NATALIYA DASHEVSKY, M.D.

Internist, Senior Attending at Princeton Hospital

FERNOZA HOSSAIN, M.D.

Internist

Arthritis Specialist

Arthritis interferes with daily life by making it hard to walk, grasp items, and climb stairs. Dr. Nataliya Dashevsky and Dr. Fernoza Hossain in Princeton, New Jersey, identify patients at risk for arthritis, make an early diagnosis, and develop a treatment plan that will keep them active and help prevent the disease from progressing. Don’t hesitate to contact Doctors in Princeton if you experience joint pain or stiffness because early treatment can make a difference.

Arthritis Q & A

What is arthritis?

Arthritis is a general term that refers to joint disease. There are more than 100 different types of arthritis, and each one has its own symptoms and treatment, but they all have one thing in common — joint pain. In 44% of cases, the pain and stiffness from arthritis is severe enough to limit everyday activities.

What are the two most common forms of arthritis?

Osteoarthritis is the most common type of arthritis, followed by rheumatoid arthritis. In addition to being the most prevalent, they’re also good examples of the differences between types of arthritis.
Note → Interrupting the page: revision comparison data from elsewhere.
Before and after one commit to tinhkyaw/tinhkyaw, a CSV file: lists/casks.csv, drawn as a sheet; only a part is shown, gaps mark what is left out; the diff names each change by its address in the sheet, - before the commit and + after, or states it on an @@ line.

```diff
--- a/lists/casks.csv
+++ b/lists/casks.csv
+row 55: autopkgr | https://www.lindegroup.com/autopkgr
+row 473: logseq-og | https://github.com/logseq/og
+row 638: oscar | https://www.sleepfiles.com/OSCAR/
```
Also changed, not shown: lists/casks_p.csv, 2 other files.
Osteoarthritis: It’s also called degenerative arthritis because it causes joint degeneration. It’s caused by long-term wear and tear on the joints, which gradually breaks down cartilage. As cartilage disappears, bones in the joint can come into contact, which is painful and makes it hard to use the joint. Osteoarthritis is associated with pain during activity and stiffness after periods of inactivity, like when you wake in the morning.
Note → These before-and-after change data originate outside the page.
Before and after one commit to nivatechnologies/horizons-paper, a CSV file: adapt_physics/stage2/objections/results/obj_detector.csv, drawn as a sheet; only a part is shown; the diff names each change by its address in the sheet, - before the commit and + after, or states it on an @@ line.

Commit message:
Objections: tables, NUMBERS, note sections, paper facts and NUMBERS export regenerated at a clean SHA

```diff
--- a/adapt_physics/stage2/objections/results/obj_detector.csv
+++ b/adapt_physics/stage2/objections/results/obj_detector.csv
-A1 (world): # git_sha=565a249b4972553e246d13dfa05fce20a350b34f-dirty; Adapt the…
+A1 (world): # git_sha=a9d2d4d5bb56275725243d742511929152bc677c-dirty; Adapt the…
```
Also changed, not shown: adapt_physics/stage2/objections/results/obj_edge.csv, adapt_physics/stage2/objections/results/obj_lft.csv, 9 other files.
Rheumatoid arthritis: This is an inflammatory disease where the body’s own immune system harms the joints. Osteoarthritis may ultimately cause joint inflammation, but rheumatoid arthritis is caused by inflammation that develops in tissues surrounding the joint. Swelling and inflammation cause pain and joint dysfunction, and may lead to deformed joints. The inflammation associated with rheumatoid arthritis can cause widespread symptoms like fatigue and fever. This form of arthritis often goes through cycles in which patients have flare-ups followed by remission, then another flare-up.

What causes arthritis?

The experts are still exploring the precise causes, but they believe that genes may predispose people to arthritis, then something in the environment triggers the disease. As one example, people with osteoarthritis may have a genetic tendency for weak cartilage, and then joint injury may trigger the start of arthritis. Risk factors that increase the chance of developing arthritis include:

Age: While there are some forms of juvenile arthritis, the risk for most forms increases with age.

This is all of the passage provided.